The book’s presence as a mode of identification asserts a sense of recovery. That this “lost literature” has been recaptured in the contemporary is an act resounding like a signal or beacon. It is a call to history. A call to purer energy. As translation, the collection glints like a gemstone, with the young Chilean, Cáceres, brought up from the void in a ritual as Orphean as psychedelic. The words of Cáceres by way of Mónica de la Torre emanate like the aforementioned bolts of lightning. They pop and shatter and bounce. They are the emersion and emulsion of life itself. This life, what little we know of the details, was life the poet knew and described and opened the world to by way of the poems.
as if we were spinning vertiginously in the spiral of our own selves,
each one of us feels lonely, narrowly lonely,
oh, infinite friends.
(from “Opposite Anchors”)
At roughly 60 pages in length, 30 devoted to the original text and 30 to de la Torre’s careful translations to English, the pamphlet-sized collection is as impactful as dynamite, as evaporative as teardrops, and as clutching as a vortex of memory. It represents what little has been known of Cáceres previously: his relationships with the avante garde in Chile and, spiritually, his intricate political ties to the Communist Party. These worldly, almost excessive biographic details are pushed and snuffed in the writing itself and in the publication; that is, they never find thorough exploration. And yet do they need it, or is the biography a plastication of the poet and his poetry? Is mystery today as it was, perhaps, in the 1930s? As demanding our attention is to the most objective realities possible, the presentation within Defense of the Idol sits glinting, remarking upon the world it finds itself within. The bubbling open of energies and stances in the poems gives all the represented life the poet needs.
Love of a hundred women will not sate the anguish
distilling its feverish buzz into my bloodstream;
and if I found there were support for that hope,
the voice of a precipice would have mercy on me.
(from “Insomnia Near Dawn”)
What has resulted is the collection: 16 poems, slyly positioned upon the page with dimples and craters of white space, capable of standing on their own, to proclaim, to shatter, and to disappear. There is the uncanny, the magical, and the pressure for resolve. There is beauty, homage, and commitment. There is attention. With Cáceres, we have an individual whose words spruce and spice and spit across our own spaces, our own peripheries—to wake, to trip, to collide in a poetry of ultimate infusive demands.
Take Out Delivery by Paul Siegell (Spuyten Devil, 2018)
Review by Greg Bem
Paul Siegell is a writer and visual artist whose sounds tear from his poems and shoot out into the ether, merging into any ear they come across. These sounds are the sounds of action and of life. They have been, in various ways, from book to book. In Take Out Delivery, Siegell’s latest collection and concept, the sounds are from poems following the dangling length of emotion, brevity, and maturity. They spear and stick, spin and wobble. They zero in and fly off within moments. They are fleeting instants, and clever ones too, that bring the reader in with a linguistic energy.

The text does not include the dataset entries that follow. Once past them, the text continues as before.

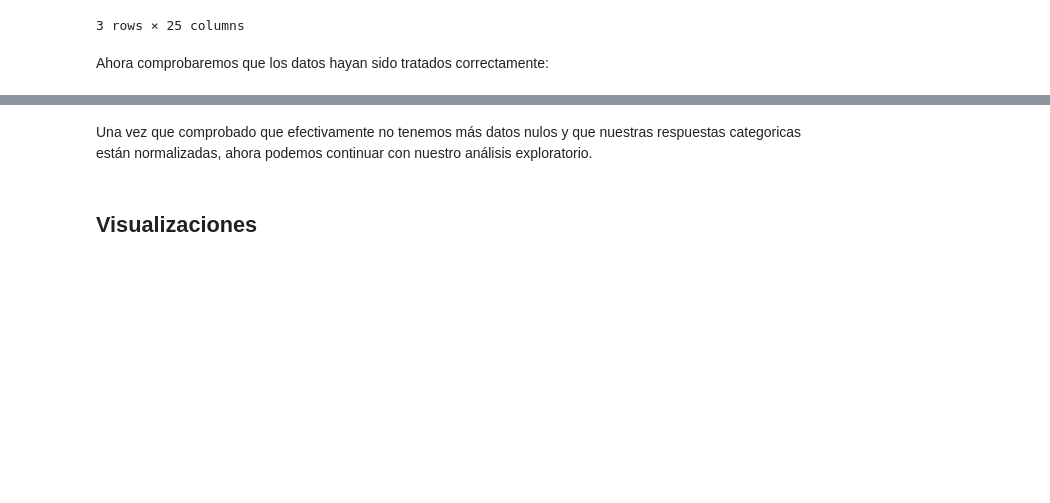
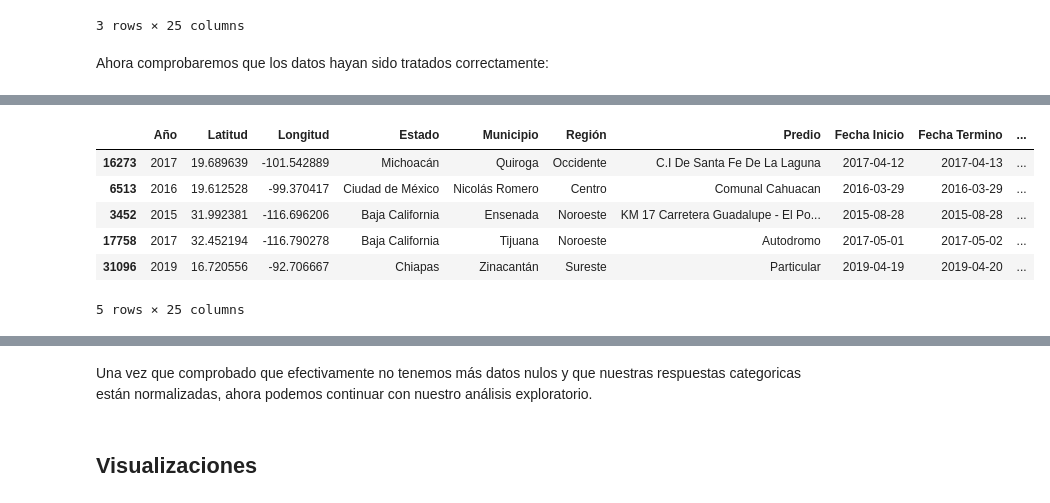
Before and after one commit to Valamca/Fires_Mexico_2015-2023, a Jupyter notebook: Incendios_forestales.ipynb, the cells around one changed output, grey strips where cells are left out. Cells and saved outputs as stored; diff of their text form; code cells hidden in the pictures; blank space fills up the shorter version.

```diff
--- a/Incendios_forestales.ipynb
+++ b/Incendios_forestales.ipynb
@@ -216,0 +223,10 @@ Ahora comprobaremos que los datos hayan sido tratados correctamente:
+# %%
+df[df["Detección"].str.contains(r'\d{1}\.\d+')].sample(5)
+# %% [output]
+|  | Año | Latitud | Longitud | Estado | Municipio | Región | Predio | Fecha Inicio | Fecha Termino | ... |
+| 16273 | 2017 | 19.689639 | -101.542889 | Michoacán | Quiroga | Occidente | C.I De Santa Fe De La Laguna | 2017-04-12 | 2017-04-13 | ... |
+| 6513 | 2016 | 19.612528 | -99.370417 | Ciudad de México | Nicolás Romero | Centro | Comunal Cahuacan | 2016-03-29 | 2016-03-29 | ... |
+| 3452 | 2015 | 31.992381 | -116.696206 | Baja California | Ensenada | Noroeste | KM 17 Carretera Guadalupe - El Po... | 2015-08-28 | 2015-08-28 | ... |
+| 17758 | 2017 | 32.452194 | -116.790278 | Baja California | Tijuana | Noroeste | Autodromo | 2017-05-01 | 2017-05-02 | ... |
+| 31096 | 2019 | 16.720556 | -92.706667 | Chiapas | Zinacantán | Sureste | Particular | 2019-04-19 | 2019-04-20 | ... |
+5 rows × 25 columns
```
Also changed, not shown: parts of 27 cells of this notebook.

The book collects poems following two different formats. The first is a sexy entangling of characterizations, what might be deemed as Siegell’s “hot pepper people” poems. Partial ASCII vispo, partial minimalist comic, these poems dot across the book showcasing subtle typographical gestures and also bringing sense through Siegell’s linguistic dexterity.
In the first “hot pepper people” poem of the book (which also is the first poem of the book), one “person” expresses: “i love / party?” while the other says “we make pizza of evening!” A caption beneath the characters themselves reads: “hot pepper people / discovering their doppelganger / reaching for the same door handle.” There is a cuteness to this poem, as with the others, that is so simple yet charming, yet fiery and eruptive too. Another reads: “scantily clad / free radicals?” and “post-apocalyptic pickpockets!” and “hot pepper people / running riot at a massive, / six-turntable spectacular” conjuring the provocative, the strange, the ridiculous. The “hot pepper people” poems contain a similar tone and a similar sound across the book, while dazzling with their own shiny, unique moments.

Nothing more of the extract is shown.